Phnom Rung lies firmly on Thai soil some distance north of the border in eastern Thailand’s Buriram province and so was fortunate to escape many of the ravages of war, lawlessness and looting that Khmer temples, and indeed some of the remote and disputed border sites, did suffer. What you have today is simply one of the best-preserved major Angkor period temples to be found anywhere in Southeast Asia.
Furthermore, the site dates from the classic period of Angkor architecture, having been mainly constructed during the reign of Suryavarman II, and so is contemporary with and in a similar style to, Angkor Wat itself. A marvellous opportunity then to see a period temple more or less as it was originally built and conceived with only minimal decay and minimal restoration.

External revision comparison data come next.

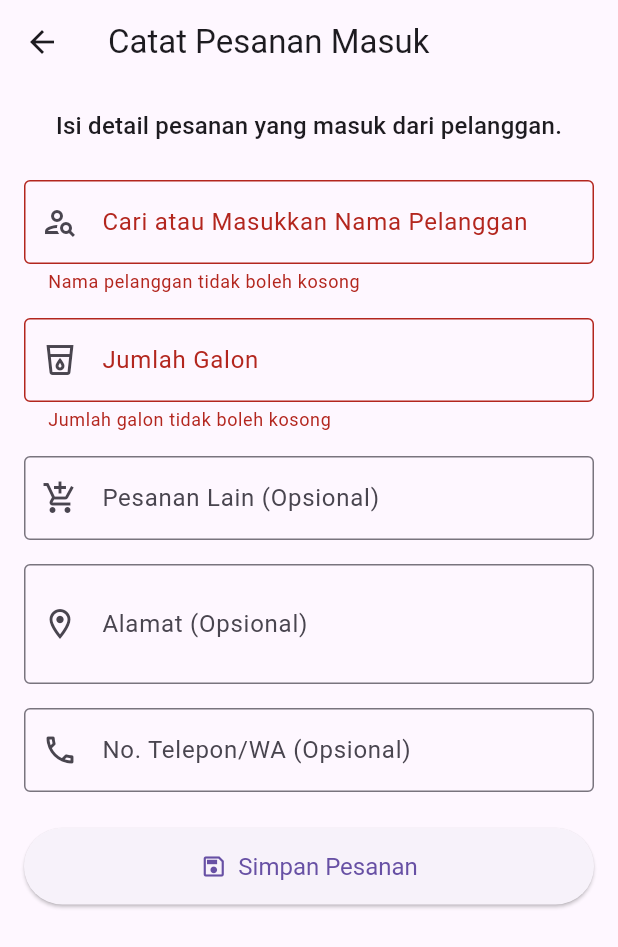
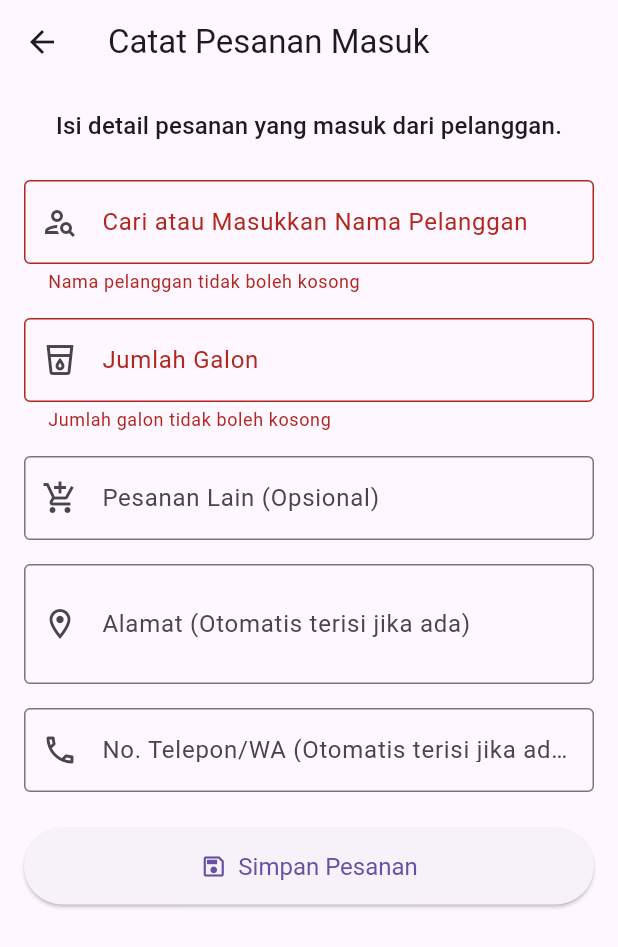
Before and after one commit to adikusumautama/damiu, a Flutter app: the OrderInputScreen screen opened directly, after a tap on "Simpan Pesanan", on a phone screen of 412 x 824 dp. Shown: the top 947 px of the screen. Run offline on Flutter 3.47's test engine with Material 3 defaults, Android fonts, the phone set to English and light mode, and no system bars; our stand-ins replace cloud_firestore, connectivity_plus, csv, firebase_auth, firebase_core, fl_chart and 1 more; accounts and stored records are empty; project files that could hold a hidden picture were left out.

Commit message:
Mengembalikan fungsi AutoComplete

```diff
--- a/lib/screens/other/order_input_screen.dart
+++ b/lib/screens/other/order_input_screen.dart
@@ -4,7 +4,6 @@ import 'package:damiu/models/customer_model.dart';
 import 'package:damiu/models/order_model.dart';
 import 'package:damiu/services/auth_service.dart';
 import 'package:damiu/services/database_helper.dart';
-// Import FirestoreService
 import 'package:damiu/services/firestore_service.dart';
 import 'package:flutter/material.dart';
 import 'package:flutter/services.dart';
@@ -26,7 +25,6 @@ class _OrderInputScreenState extends State<OrderInputScreen> {
 
   bool _isLoading = false;
   final DatabaseHelper _dbHelper = DatabaseHelper();
-  // Inisialisasi FirestoreService
   final FirestoreService _firestoreService = FirestoreService();
   final AuthService _authService = AuthService();
   List<Customer> _allCustomers = [];
@@ -54,7 +52,6 @@ class _OrderInputScreenState extends State<OrderInputScreen> {
     super.dispose();
   }
 
-  // MODIFIKASI FUNGSI INI
   Future<void> _saveOrder() async {
     if (_formKey.currentState!.validate()) {
       setState(() {
@@ -72,7 +69,7 @@ class _OrderInputScreenState extends State<OrderInputScreen> {
         return;
       }
 
-      // 1. Simpan/update data pelanggan di database lokal
+      // 1. Simpan/update data pelanggan di database lokal dan Firestore
       final newCustomer = Customer(
         name: _customerNameController.text.trim(),
         address: _addressController.text.trim().isNotEmpty
@@ -83,12 +80,11 @@ class _OrderInputScreenState extends State<OrderInputScreen> {
             : null,
         createdAt: DateTime.now(),
       );
-      await _dbHelper.upsertCustomer(newCustomer);
-      // Sinkronkan data pelanggan ini ke Firestore (tanpa menunggu selesai)
+      // Kita tidak menunggu proses ini selesai agar UI tetap responsif
+      _dbHelper.upsertCustomer(newCustomer);
       _firestoreService.upsertCustomer(newCustomer);
 
-
-      // 2. Buat objek pesanan
+      // 2. Buat objek pesanan untuk dikirim ke Firestore
       final newOrder = Order(
         customerName: _customerNameController.text.trim(),
         gallonQuantity: int.parse(_gallonQuantityController.text),
@@ -107,38 +103,32 @@ class _OrderInputScreenState extends State<OrderInputScreen> {
       );
 
       try {
-        // 3. Simpan pesanan ke database lokal (prioritas utama)
-        await _dbHelper.insertOrder(newOrder);
+        // 3. Kirim pesanan ke Firestore
+        final error = await _firestoreService.addOrder(newOrder);
 
-        // 4. Kirim pesanan ke Firestore (tanpa memblokir UI)
-        _firestoreService.addOrder(newOrder).then((error) {
+        if (mounted) {
           if (error != null) {
-            // Jika gagal, tampilkan notifikasi tanpa mengganggu alur utama
-            print("Gagal sinkronisasi pesanan ke Firestore: $error");
-            if (mounted) {
-              ScaffoldMessenger.of(context).showSnackBar(
-                const SnackBar(
-                    content: Text(
-                        'Gagal sinkronisasi pesanan ke server. Data tersimpan lokal.'),
-                    backgroundColor: Colors.orange),
-              );
-            }
+            ScaffoldMessenger.of(context).showSnackBar(
+              SnackBar(content: Text('Gagal menyimpan pesanan ke server: $error')),
+            );
+          } else {
+            ScaffoldMessenger.of(context).showSnackBar(
+              const SnackBar(content: Text('Pesanan berhasil dicatat!')),
+            );
+            Navigator.pop(context, true);
           }
-        });
-
-        // 5. Tampilkan pesan sukses dan kembali ke halaman sebelumnya
-        if (mounted) {
-          ScaffoldMessenger.of(context).showSnackBar(
-            const SnackBar(content: Text('Pesanan berhasil dicatat!')),
-          );
-          Navigator.pop(context, true); // Kembali dengan status sukses
         }
       } catch (e) {
         if (mounted) {
           ScaffoldMessenger.of(context).showSnackBar(
-            SnackBar(content: Text('Gagal menyimpan pesanan: $e')),
+            SnackBar(content: Text('Terjadi error: $e')),
           );
-          setState(() => _isLoading = false);
+        }
+      } finally {
+        if (mounted) {
+          setState(() {
+            _isLoading = false;
+          });
         }
       }
     }
@@ -146,7 +136,6 @@ class _OrderInputScreenState extends State<OrderInputScreen> {
 
   @override
   Widget build(BuildContext context) {
-    // ... (UI tidak ada perubahan, jadi saya potong untuk keringkasan)
     return Scaffold(
       appBar: AppBar(
         title: const Text('Catat Pesanan Masuk'),
@@ -164,14 +153,11 @@ class _OrderInputScreenState extends State<OrderInputScreen> {
                 textAlign: TextAlign.center,
               ),
               const SizedBox(height: 24),
+
+              // --- WIDGET AUTOCOMPLETE YANG DIKEMBALIKAN ---
               Autocomplete<Customer>(
                 displayStringForOption: (Customer option) => option.name,
                 optionsBuilder: (TextEditingValue textEditingValue) {
-                  _customerNameController.text = textEditingValue.text;
-                  if (textEditingValue.text.isEmpty) {
-                    _addressController.clear();
-                    _phoneController.clear();
-                  }
                   if (textEditingValue.text == '') {
                     return const Iterable<Customer>.empty();
                   }
@@ -190,6 +176,7 @@ class _OrderInputScreenState extends State<OrderInputScreen> {
                     TextEditingController fieldController,
                     FocusNode fieldFocusNode,
                     VoidCallback onFieldSubmitted) {
+                  _customerNameController.text = fieldController.text;
                   return TextFormField(
                     controller: fieldController,
                     focusNode: fieldFocusNode,
@@ -199,8 +186,9 @@ class _OrderInputScreenState extends State<OrderInputScreen> {
                       prefixIcon: Icon(Icons.person_search_outlined),
                     ),
                     validator: (value) {
-                      if (value == null || value.trim().isEmpty)
+                      if (value == null || value.trim().isEmpty) {
                         return 'Nama pelanggan tidak boleh kosong';
+                      }
                       return null;
                     },
                   );
@@ -220,8 +208,7 @@ class _OrderInputScreenState extends State<OrderInputScreen> {
                   if (value == null || value.isEmpty) {
                     return 'Jumlah galon tidak boleh kosong';
                   }
-                  if (int.tryParse(value) == null ||
-                      int.parse(value) <= 0) {
+                  if (int.tryParse(value) == null || int.parse(value) <= 0) {
                     return 'Masukkan jumlah yang valid';
                   }
                   return null;
@@ -241,7 +228,7 @@ class _OrderInputScreenState extends State<OrderInputScreen> {
               TextFormField(
                 controller: _addressController,
                 decoration: const InputDecoration(
-                  labelText: 'Alamat (Opsional)',
+                  labelText: 'Alamat (Otomatis terisi jika ada)',
                   border: OutlineInputBorder(),
                   prefixIcon: Icon(Icons.location_on_outlined),
                 ),
@@ -251,7 +238,7 @@ class _OrderInputScreenState extends State<OrderInputScreen> {
               TextFormField(
                 controller: _phoneController,
                 decoration: const InputDecoration(
-                  labelText: 'No. Telepon/WA (Opsional)',
+                  labelText: 'No. Telepon/WA (Otomatis terisi jika ada)',
                   border: OutlineInputBorder(),
                   prefixIcon: Icon(Icons.phone_outlined),
                 ),
```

However, with only a tiny fraction of all foreign visitors to Thailand venturing into this northeast region and Buriram Province itself being well off the beaten tourist trail this magnificent site sadly sees very few visitors. However, Phnom Rung’s not an isolated site either and a short distance across the paddy-fields lies the equally magnificent temple site of Muan (Muang) Tam whilst south on the border are the atmospheric Angkor ruins of Ta Muan. The three sites, all reached through scenic countryside and tranquil, traditional villages make for a wonderful day trip whilst the nearby towns of Surin and Buriram have fine accommodation, eateries and transport links.

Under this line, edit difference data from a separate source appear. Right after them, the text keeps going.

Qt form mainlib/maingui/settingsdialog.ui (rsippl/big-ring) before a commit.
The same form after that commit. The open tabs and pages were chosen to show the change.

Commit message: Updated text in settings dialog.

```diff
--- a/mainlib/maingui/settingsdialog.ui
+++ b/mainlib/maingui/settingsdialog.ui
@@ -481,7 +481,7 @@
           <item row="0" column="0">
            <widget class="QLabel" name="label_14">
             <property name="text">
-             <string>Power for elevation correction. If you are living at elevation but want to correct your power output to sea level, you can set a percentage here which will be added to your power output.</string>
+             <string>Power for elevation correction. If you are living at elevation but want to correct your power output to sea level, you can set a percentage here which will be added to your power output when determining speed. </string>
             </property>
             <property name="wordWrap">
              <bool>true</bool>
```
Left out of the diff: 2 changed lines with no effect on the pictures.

Yes, being so well preserved and maintained Phnom Rung doesn’t have the atmospheric and photogenic giant trees and roots but how many temples at Angkor can lay claim to having been built atop an extinct volcano!? The intact staircase leading up to the hill-top temple is magnificent and whilst somewhat manicured for certain tastes the surrounding gardens and parkland are great for picnicking, birdlife and butterflies and afford spectacular views of the sandstone temple.

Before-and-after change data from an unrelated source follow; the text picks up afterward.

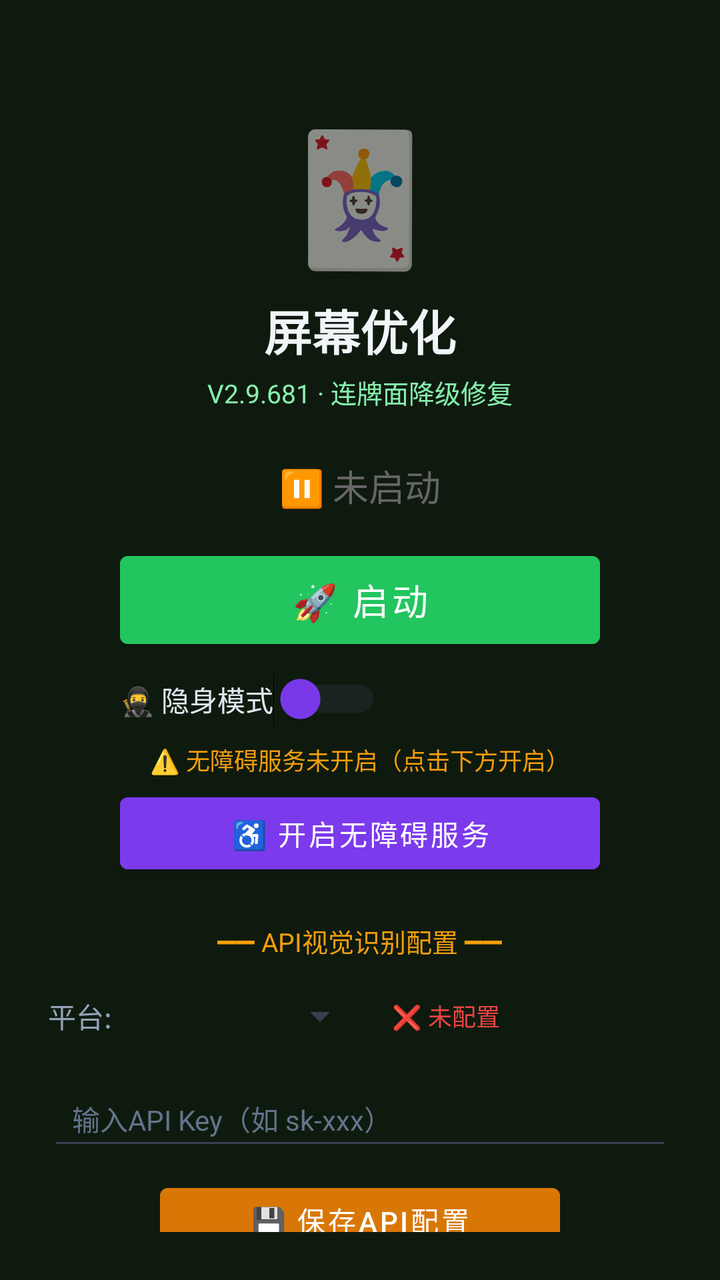
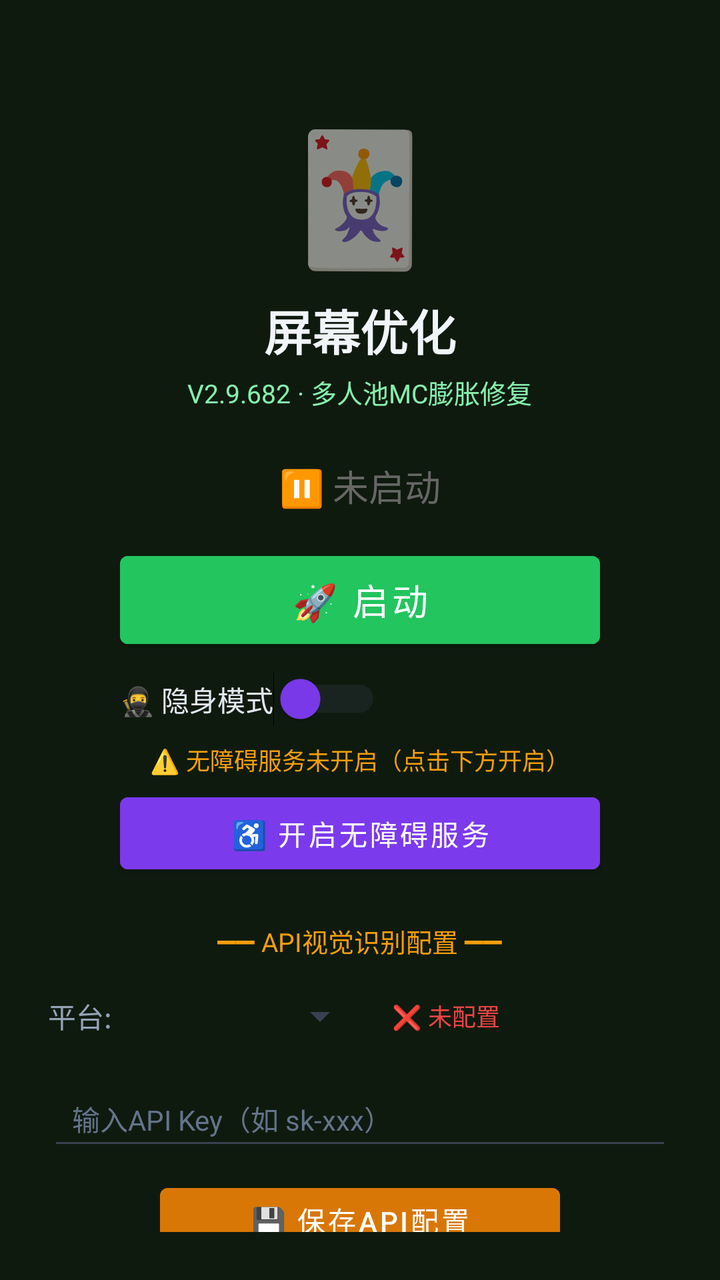

The first picture is an Android layout as it rendered before a commit; the second is the same layout after the commit. The layout source and the unified diff follow.
<!-- AndroidManifest.xml: activity theme Theme.MjScreenshot -->
<!-- res/layout/activity_main.xml -->
<?xml version="1.0" encoding="utf-8"?>
<LinearLayout xmlns:android="http://schemas.android.com/apk/res/android"
    android:layout_width="match_parent"
    android:layout_height="match_parent"
    android:orientation="vertical"
    android:background="#0f1a0f"
    android:padding="24dp"
    android:gravity="center_horizontal">

    <TextView
        android:layout_width="wrap_content"
        android:layout_height="wrap_content"
        android:text="🃏"
        android:textSize="64sp"
        android:layout_marginTop="30dp" />

    <TextView
        android:layout_width="wrap_content"
        android:layout_height="wrap_content"
        android:text="屏幕优化"
        android:textSize="24sp"
        android:textColor="#f1f5f9"
        android:textStyle="bold"
        android:layout_marginTop="8dp" />

    <TextView
        android:layout_width="wrap_content"
        android:layout_height="wrap_content"
        android:text="V2.9.681 · 连牌面降级修复"
        android:textSize="13sp"
        android:textColor="#86efac"
        android:layout_marginTop="4dp" />

    <TextView
        android:id="@+id/tvStatus"
        android:layout_width="wrap_content"
        android:layout_height="wrap_content"
        android:text="⏸ 未启动"
        android:textSize="18sp"
        android:textColor="#666666"
        android:layout_marginTop="24dp" />

    <Button
        android:id="@+id/btnStart"
        android:layout_width="240dp"
        android:layout_height="56dp"
        android:text="🚀 启动"
        android:textSize="18sp"
        android:textColor="#ffffff"
        android:backgroundTint="#22c55e"
        android:layout_marginTop="16dp" />

    <Button
        android:id="@+id/btnHelper"
        android:layout_width="240dp"
        android:layout_height="56dp"
        android:text="🃏 打开智囊"
        android:textSize="16sp"
        android:textColor="#ffffff"
        android:backgroundTint="#16a34a"
        android:layout_marginTop="12dp"
        android:visibility="gone" />

    
    <LinearLayout
        android:layout_width="240dp"
        android:layout_height="wrap_content"
        android:orientation="horizontal"
        android:gravity="center_vertical"
        android:layout_marginTop="8dp">

        <Switch
            android:id="@+id/switchStealth"
            android:layout_width="wrap_content"
            android:layout_height="wrap_content"
            android:text="🥷 隐身模式"
            android:textColor="#e2e8f0"
            android:textSize="14sp"
            android:thumbTint="#7c3aed"
            android:trackTint="#374151" />
    </LinearLayout>

    <TextView
        android:id="@+id/tvAccessibilityStatus"
        android:layout_width="wrap_content"
        android:layout_height="wrap_content"
        android:text="⚠️ 无障碍服务未开启（点击下方开启）"
        android:textSize="12sp"
        android:textColor="#f59e0b"
        android:layout_marginTop="8dp"
        android:gravity="center" />

    <Button
        android:id="@+id/btnAccessibility"
        android:layout_width="240dp"
        android:layout_height="48dp"
        android:text="♿ 开启无障碍服务"
        android:textSize="14sp"
        android:textColor="#ffffff"
        android:backgroundTint="#7c3aed"
        android:layout_marginTop="4dp" />

    <TextView
        android:layout_width="wrap_content"
        android:layout_height="wrap_content"
        android:text="━━ API视觉识别配置 ━━"
        android:textSize="13sp"
        android:textColor="#f59e0b"
        android:layout_marginTop="20dp" />

    <LinearLayout
        android:layout_width="match_parent"
        android:layout_height="wrap_content"
        android:orientation="horizontal"
        android:layout_marginTop="8dp"
        android:gravity="center_vertical">

        <TextView
            android:layout_width="wrap_content"
            android:layout_height="wrap_content"
            android:text="平台:"
            android:textSize="14sp"
            android:textColor="#94a3b8" />

        <Spinner
            android:id="@+id/spinnerProvider"
            android:layout_width="120dp"
            android:layout_height="40dp"
            android:layout_marginStart="8dp"
            android:backgroundTint="#374151" />

        <TextView
            android:id="@+id/tvApiStatus"
            android:layout_width="wrap_content"
            android:layout_height="wrap_content"
            android:text="❌ 未配置"
            android:textSize="12sp"
            android:textColor="#ef4444"
            android:layout_marginStart="12dp" />
    </LinearLayout>

    <EditText
        android:id="@+id/etApiKey"
        android:layout_width="match_parent"
        android:layout_height="44dp"
        android:hint="输入API Key（如 sk-xxx）"
        android:textSize="14sp"
        android:textColor="#e2e8f0"
        android:textColorHint="#64748b"
        android:backgroundTint="#374151"
        android:inputType="textPassword"
        android:layout_marginTop="8dp"
        android:paddingStart="12dp"
        android:paddingEnd="12dp" />

    <Button
        android:id="@+id/btnSaveApi"
        android:layout_width="200dp"
        android:layout_height="44dp"
        android:text="💾 保存API配置"
        android:textSize="14sp"
        android:textColor="#ffffff"
        android:backgroundTint="#d97706"
        android:layout_marginTop="8dp" />

    <TextView
        android:id="@+id/tvHint"
        android:layout_width="wrap_content"
        android:layout_height="wrap_content"
        android:text="先点上方按钮启动截屏"
        android:textSize="13sp"
        android:textColor="#666666"
        android:layout_marginTop="12dp"
        android:gravity="center" />

    <TextView
        android:layout_width="wrap_content"
        android:layout_height="wrap_content"
        android:text="使用步骤：\n1. 配置API Key（支持OpenAI/通义千问VL/硅基流动）\n2. 点「开启无障碍服务」→ 开启\n3. 开启「🥷隐身模式」(反检测)\n4. 点「启动」→ 允许悬浮窗\n5. 打牌时点屏幕上的🎯悬浮球即可截屏识别\n★ 拖动悬浮球可移到不挡牌的位置 ★\n★ 长按悬浮球可展开/收起详细面板 ★\n★ 悬浮球边框颜色=建议：绿=加注 橙=跟注 红=弃牌 ★"
        android:textSize="12sp"
        android:textColor="#64748b"
        android:layout_marginTop="12dp"
        android:lineSpacingExtra="3dp" />

</LinearLayout>
<!-- resources referenced by this layout -->
<resources>
  <style name="Theme.MjScreenshot" parent="Theme.MaterialComponents.DayNight.DarkActionBar">
          <item name="colorPrimary">#1e40af</item>
          <item name="colorPrimaryVariant">#1e3a8a</item>
          <item name="colorOnPrimary">#ffffff</item>
          <item name="android:statusBarColor">#0f172a</item>
      </style>
</resources>

<!-- the commit's change to res/layout/activity_main.xml (unified diff, before → after) -->
@@ -26,7 +26,7 @@
     <TextView
         android:layout_width="wrap_content"
         android:layout_height="wrap_content"
-        android:text="V2.9.681 · 连牌面降级修复"
+        android:text="V2.9.682 · 多人池MC膨胀修复"
         android:textSize="13sp"
         android:textColor="#86efac"
         android:layout_marginTop="4dp" />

Furthermore whilst not all the Phnom Rung carvings and reliefs have escaped damage many have such as the well-preserved war elephant scene above. An entrance ticket to Phnom Rung also covers the Muang Tam site; an earlier, originally 10th-century temple, lying a few kilometres to the southeast. As we said a great day out and a pity more foreign visitors don’t get to see these awesome sites.